EXERCISE DETAILS
Exactly as written, return all the data, leaving its pictures behind.
━━ RAW DATA ━━
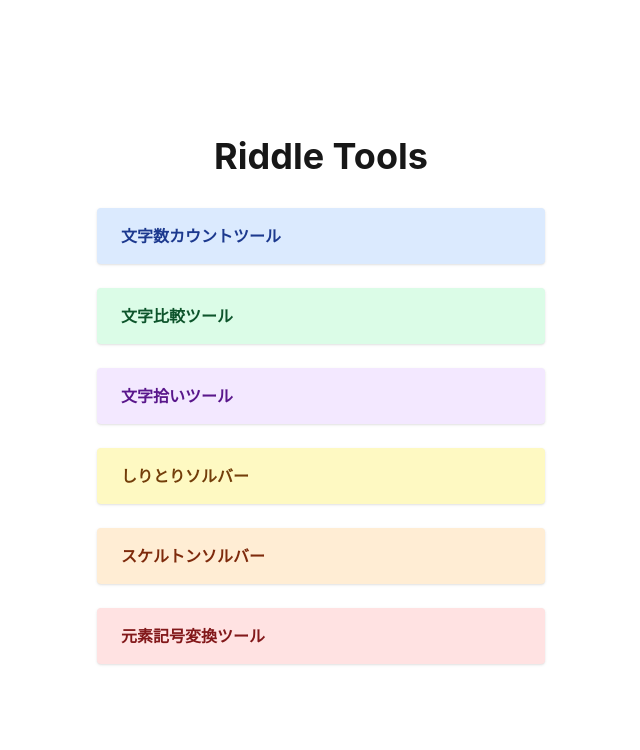
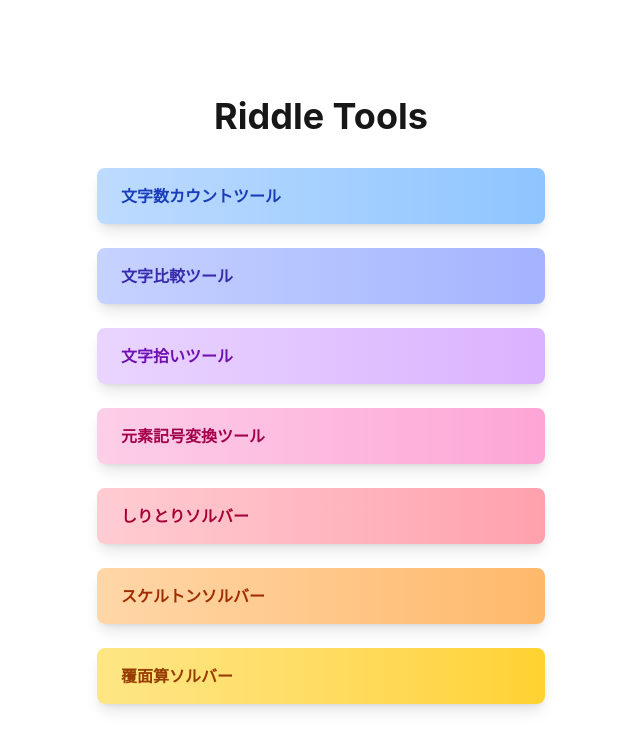
Before and after one commit to izmktr/riddletools, a Next.js app: page / in a window 1280 px wide. Shown: the top 750 px of the page, without its empty margins (319-959 px from the left). Built offline with nearby package versions, Linux system fonts and the light colour scheme.

Commit message:
feat: 覆面算ソルバーを追加し、式の入力と解の表示機能を実装

```diff
--- a/src/app/page.tsx
+++ b/src/app/page.tsx
@@ -6,33 +6,38 @@ export default function Home() {
       <h1 className="text-4xl font-bold mb-8">Riddle Tools</h1>
       <ul className="space-y-6 w-full max-w-md">
         <li>
-          <Link href="/count" className="block bg-blue-100 hover:bg-blue-200 text-blue-900 font-semibold rounded px-6 py-4 shadow">
+          <Link href="/count" className="block bg-gradient-to-r from-blue-200 to-blue-300 hover:from-blue-300 hover:to-blue-400 text-blue-800 font-semibold rounded-lg px-6 py-4 shadow-lg transform hover:scale-105 transition-all duration-200">
             文字数カウントツール
           </Link>
         </li>
         <li>
-          <Link href="/compare" className="block bg-green-100 hover:bg-green-200 text-green-900 font-semibold rounded px-6 py-4 shadow">
+          <Link href="/compare" className="block bg-gradient-to-r from-indigo-200 to-indigo-300 hover:from-indigo-300 hover:to-indigo-400 text-indigo-800 font-semibold rounded-lg px-6 py-4 shadow-lg transform hover:scale-105 transition-all duration-200">
             文字比較ツール
           </Link>
         </li>
         <li>
-          <Link href="/pick" className="block bg-purple-100 hover:bg-purple-200 text-purple-900 font-semibold rounded px-6 py-4 shadow">
+          <Link href="/pick" className="block bg-gradient-to-r from-purple-200 to-purple-300 hover:from-purple-300 hover:to-purple-400 text-purple-800 font-semibold rounded-lg px-6 py-4 shadow-lg transform hover:scale-105 transition-all duration-200">
             文字拾いツール
           </Link>
         </li>
         <li>
-          <Link href="/shiritori" className="block bg-yellow-100 hover:bg-yellow-200 text-yellow-900 font-semibold rounded px-6 py-4 shadow">
+          <Link href="/elements" className="block bg-gradient-to-r from-pink-200 to-pink-300 hover:from-pink-300 hover:to-pink-400 text-pink-800 font-semibold rounded-lg px-6 py-4 shadow-lg transform hover:scale-105 transition-all duration-200">
+            元素記号変換ツール
+          </Link>
+        </li>
+        <li>
+          <Link href="/shiritori" className="block bg-gradient-to-r from-rose-200 to-rose-300 hover:from-rose-300 hover:to-rose-400 text-rose-800 font-semibold rounded-lg px-6 py-4 shadow-lg transform hover:scale-105 transition-all duration-200">
             しりとりソルバー
           </Link>
         </li>
         <li>
-          <Link href="/skeleton" className="block bg-orange-100 hover:bg-orange-200 text-orange-900 font-semibold rounded px-6 py-4 shadow">
+          <Link href="/skeleton" className="block bg-gradient-to-r from-orange-200 to-orange-300 hover:from-orange-300 hover:to-orange-400 text-orange-800 font-semibold rounded-lg px-6 py-4 shadow-lg transform hover:scale-105 transition-all duration-200">
             スケルトンソルバー
           </Link>
         </li>
         <li>
-          <Link href="/elements" className="block bg-red-100 hover:bg-red-200 text-red-900 font-semibold rounded px-6 py-4 shadow">
-            元素記号変換ツール
+          <Link href="/cryptarithmetic" className="block bg-gradient-to-r from-amber-200 to-amber-300 hover:from-amber-300 hover:to-amber-400 text-amber-800 font-semibold rounded-lg px-6 py-4 shadow-lg transform hover:scale-105 transition-all duration-200">
+            覆面算ソルバー
           </Link>
         </li>
       </ul>
```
━━━
WRITTEN SOLUTION
Before and after one commit to izmktr/riddletools, a Next.js app: page / in a window 1280 px wide. Shown: the top 750 px of the page, without its empty margins (319-959 px from the left). Built offline with nearby package versions, Linux system fonts and the light colour scheme.

Commit message:
feat: 覆面算ソルバーを追加し、式の入力と解の表示機能を実装

```diff
--- a/src/app/page.tsx
+++ b/src/app/page.tsx
@@ -6,33 +6,38 @@ export default function Home() {
       <h1 className="text-4xl font-bold mb-8">Riddle Tools</h1>
       <ul className="space-y-6 w-full max-w-md">
         <li>
-          <Link href="/count" className="block bg-blue-100 hover:bg-blue-200 text-blue-900 font-semibold rounded px-6 py-4 shadow">
+          <Link href="/count" className="block bg-gradient-to-r from-blue-200 to-blue-300 hover:from-blue-300 hover:to-blue-400 text-blue-800 font-semibold rounded-lg px-6 py-4 shadow-lg transform hover:scale-105 transition-all duration-200">
             文字数カウントツール
           </Link>
         </li>
         <li>
-          <Link href="/compare" className="block bg-green-100 hover:bg-green-200 text-green-900 font-semibold rounded px-6 py-4 shadow">
+          <Link href="/compare" className="block bg-gradient-to-r from-indigo-200 to-indigo-300 hover:from-indigo-300 hover:to-indigo-400 text-indigo-800 font-semibold rounded-lg px-6 py-4 shadow-lg transform hover:scale-105 transition-all duration-200">
             文字比較ツール
           </Link>
         </li>
         <li>
-          <Link href="/pick" className="block bg-purple-100 hover:bg-purple-200 text-purple-900 font-semibold rounded px-6 py-4 shadow">
+          <Link href="/pick" className="block bg-gradient-to-r from-purple-200 to-purple-300 hover:from-purple-300 hover:to-purple-400 text-purple-800 font-semibold rounded-lg px-6 py-4 shadow-lg transform hover:scale-105 transition-all duration-200">
             文字拾いツール
           </Link>
         </li>
         <li>
-          <Link href="/shiritori" className="block bg-yellow-100 hover:bg-yellow-200 text-yellow-900 font-semibold rounded px-6 py-4 shadow">
+          <Link href="/elements" className="block bg-gradient-to-r from-pink-200 to-pink-300 hover:from-pink-300 hover:to-pink-400 text-pink-800 font-semibold rounded-lg px-6 py-4 shadow-lg transform hover:scale-105 transition-all duration-200">
+            元素記号変換ツール
+          </Link>
+        </li>
+        <li>
+          <Link href="/shiritori" className="block bg-gradient-to-r from-rose-200 to-rose-300 hover:from-rose-300 hover:to-rose-400 text-rose-800 font-semibold rounded-lg px-6 py-4 shadow-lg transform hover:scale-105 transition-all duration-200">
             しりとりソルバー
           </Link>
         </li>
         <li>
-          <Link href="/skeleton" className="block bg-orange-100 hover:bg-orange-200 text-orange-900 font-semibold rounded px-6 py-4 shadow">
+          <Link href="/skeleton" className="block bg-gradient-to-r from-orange-200 to-orange-300 hover:from-orange-300 hover:to-orange-400 text-orange-800 font-semibold rounded-lg px-6 py-4 shadow-lg transform hover:scale-105 transition-all duration-200">
             スケルトンソルバー
           </Link>
         </li>
         <li>
-          <Link href="/elements" className="block bg-red-100 hover:bg-red-200 text-red-900 font-semibold rounded px-6 py-4 shadow">
-            元素記号変換ツール
+          <Link href="/cryptarithmetic" className="block bg-gradient-to-r from-amber-200 to-amber-300 hover:from-amber-300 hover:to-amber-400 text-amber-800 font-semibold rounded-lg px-6 py-4 shadow-lg transform hover:scale-105 transition-all duration-200">
+            覆面算ソルバー
           </Link>
         </li>
       </ul>
```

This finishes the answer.